SAN DIEGO–The popularity and availability of unmanned aerial vehicles or drones is creating serious concerns for firefighters. During the recent “North Fire” in San Bernardino, five drones flown by civilians forced the grounding of the entire aerial firefighting attack team.
Fully loaded air tankers sat idle for 25 minutes while the fire grew because officials had no way to contact the drones’ operators. The drones not only increased the fire’s destruction but also put pilots and firefighters in mortal danger.

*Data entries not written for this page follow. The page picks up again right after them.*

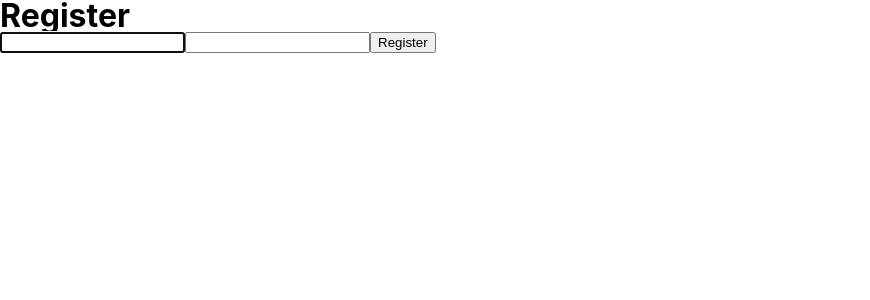
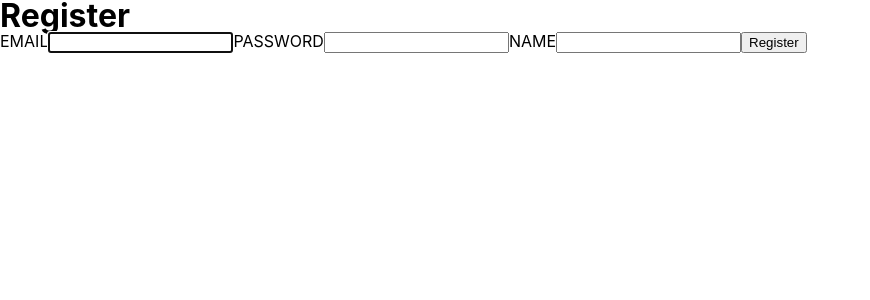
Before and after one commit to deokgoo/nextjs-toy-crowd_fund, a React (Create React App) app: page /register in a window 1280 px wide. Shown: the top 300 px of the page, without its empty margins (0-870 px from the left). Built offline with nearby package versions, Linux system fonts and the light colour scheme; no server answers.

Commit message:
feat: Add name field in register

```diff
--- a/src/pages/register/hooks/use-register.ts
+++ b/src/pages/register/hooks/use-register.ts
@@ -3,10 +3,12 @@ import { useRef } from 'react';
 const useRegister = () => {
   const emailRef = useRef<HTMLInputElement>(null);
   const pwdRef = useRef<HTMLInputElement>(null);
+  const nameRef = useRef<HTMLInputElement>(null);
 
   return {
     emailRef,
     pwdRef,
+    nameRef,
   };
 }
 
--- a/src/pages/register/register.tsx
+++ b/src/pages/register/register.tsx
@@ -1,9 +1,10 @@
 import React, { FormEvent } from 'react';
 import firebaseService from '../../services/firebaseService';
 import useRegister from './hooks';
+import styles from './register.module.scss';
 
 const Register = () => {
-  const { emailRef, pwdRef } = useRegister();
+  const { emailRef, pwdRef, nameRef } = useRegister();
 
   const register = async (e: FormEvent) => {
     e.preventDefault();
@@ -22,8 +23,12 @@ const Register = () => {
     <div id="register-container">
       <h1>Register</h1>
       <form>
-        <input type="email" ref={emailRef} spellCheck={false} autoFocus/>
-        <input type="password" ref={pwdRef}/>
+        <label htmlFor="#email">EMAIL</label>
+        <input id="email" type="email" ref={emailRef} spellCheck={false} autoFocus/>
+        <label htmlFor="#password">PASSWORD</label>
+        <input id="password" type="password" ref={pwdRef}/>
+        <label htmlFor="#name">NAME</label>
+        <input id="name" type="text" ref={nameRef}/>
         <button type="submit" onClick={register}>Register</button>
       </form>
     </div>
```
Also changed, not shown: src/pages/register/register.module.scss (added).
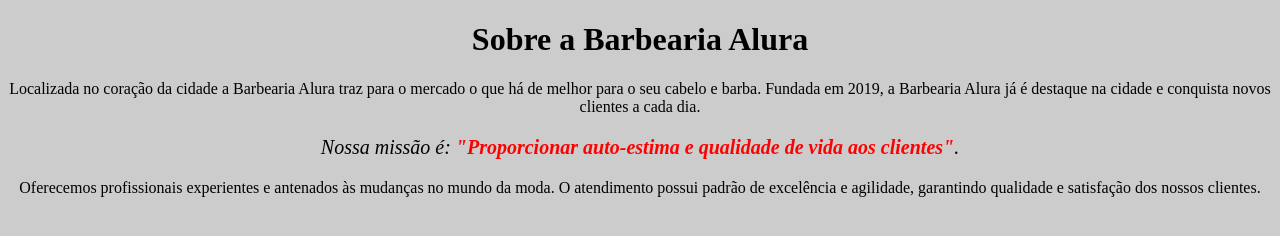
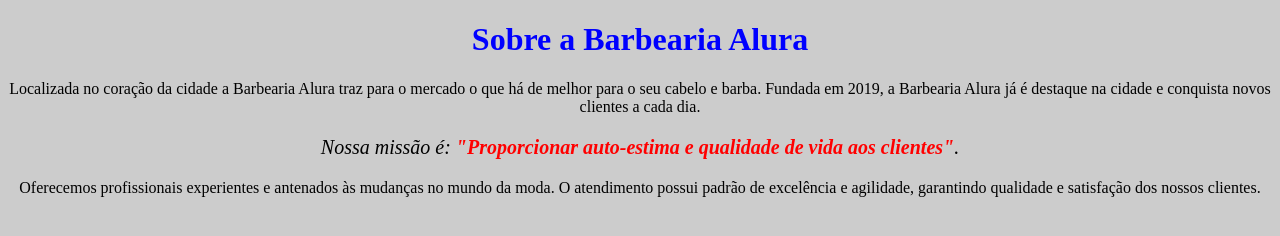
Before and after one commit to douglasvanzin/teste2, a plain HTML site: page index.html in a window 1280 px wide. Drawn offline with Linux system fonts and the light colour scheme.

Commit message:
Add files via upload

```diff
--- a/index.html
+++ b/index.html
@@ -8,7 +8,7 @@
     </head>
 
     <body>
-    <h1 style="text-align: center; background: #CCCCCC;">Sobre a Barbearia Alura</h1>
+    <h1 style="text-align: center; background: #CCCCCC; color: blue;">Sobre a Barbearia Alura</h1>
 
     <p styele="text-align: center">Localizada no coração da cidade a Barbearia Alura traz para o mercado o que há de melhor para o seu cabelo e barba. Fundada em 2019, a Barbearia Alura já é destaque na cidade e conquista novos clientes a cada dia.</p>
 
```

“I cannot allow recreational drones to cripple one of our most valuable resources during a wildfire,” said Chairman Bill Horn. “This is a serious problem and we can send that message loud and clear through harsher punishments for drone operators who interfere with firefighting efforts.”
Today, the Board of Supervisors unanimously joined in support of House of Representatives Bill 3025 and Senate Bill 167 to increase penalties for operators of unmanned aerial vehicles who get in the way of aerial firefighting efforts. Rogue drone users could face criminal prosecution, jail time and huge fines. They can also be held liable for any damages that result from their actions.
“I think drone technology has great potential to be used in exciting new ways,” said Chairman Horn. “But in the event of a wildfire, if you fly we can’t fly. It is time to make sure drones do not compromise the safety of firefighters or their efforts to protect lives and property.”
The State Legislature is expected to take action on the bill by the end of this session in mid September.